- [WHAT YOU ARE ASKED TO DO]
The lines below that include the word "template" are to be reported.

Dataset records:
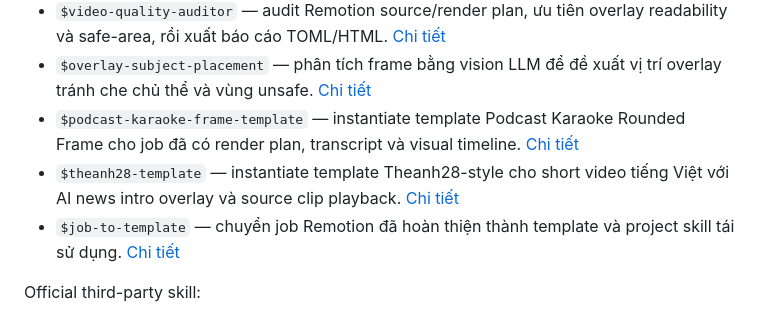
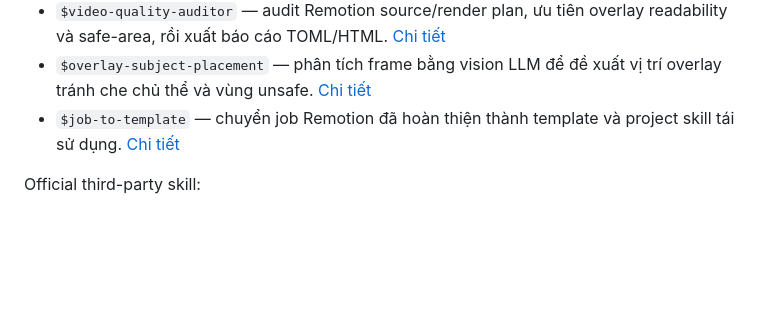
Before and after one commit to quangdutran95/Video-auto, a Markdown page: README.md, the part around the change. Drawn GitHub-style; blank space fills up the shorter version.

Commit message:
Update submodule commit in docs and remove references to $podcast-karaoke-frame-template and $theanh28-template from README.md for clarity and relevance.

```diff
--- a/README.md
+++ b/README.md
@@ -26,8 +26,6 @@ Tài liệu đầy đủ: **https://vas.bachdyon.com/**
 - `$video-renderer` — render video cuối từ render plan, audio, asset, subtitle và style rules. [Chi tiết](https://vas.bachdyon.com/skills/video-renderer)
 - `$video-quality-auditor` — audit Remotion source/render plan, ưu tiên overlay readability và safe-area, rồi xuất báo cáo TOML/HTML. [Chi tiết](https://vas.bachdyon.com/skills/video-quality-auditor)
 - `$overlay-subject-placement` — phân tích frame bằng vision LLM để đề xuất vị trí overlay tránh che chủ thể và vùng unsafe. [Chi tiết](https://vas.bachdyon.com/skills/overlay-subject-placement)
-- `$podcast-karaoke-frame-template` — instantiate template Podcast Karaoke Rounded Frame cho job đã có render plan, transcript và visual timeline. [Chi tiết](https://vas.bachdyon.com/skills/podcast-karaoke-frame-template)
-- `$theanh28-template` — instantiate template Theanh28-style cho short video tiếng Việt với AI news intro overlay và source clip playback. [Chi tiết](https://vas.bachdyon.com/skills/theanh28-template)
 - `$job-to-template` — chuyển job Remotion đã hoàn thiện thành template và project skill tái sử dụng. [Chi tiết](https://vas.bachdyon.com/skills/job-to-template)
 
 Official third-party skill:
```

- [RESPONSE]
Update submodule commit in docs and remove references to $podcast-karaoke-frame-template and $theanh28-template from README.md for clarity and relevance.
-- `$podcast-karaoke-frame-template` — instantiate template Podcast Karaoke Rounded Frame cho job đã có render plan, transcript và visual timeline. [Chi tiết](https://vas.bachdyon.com/skills/podcast-karaoke-frame-template)
-- `$theanh28-template` — instantiate template Theanh28-style cho short video tiếng Việt với AI news intro overlay và source clip playback. [Chi tiết](https://vas.bachdyon.com/skills/theanh28-template)
 - `$job-to-template` — chuyển job Remotion đã hoàn thiện thành template và project skill tái sử dụng. [Chi tiết](https://vas.bachdyon.com/skills/job-to-template)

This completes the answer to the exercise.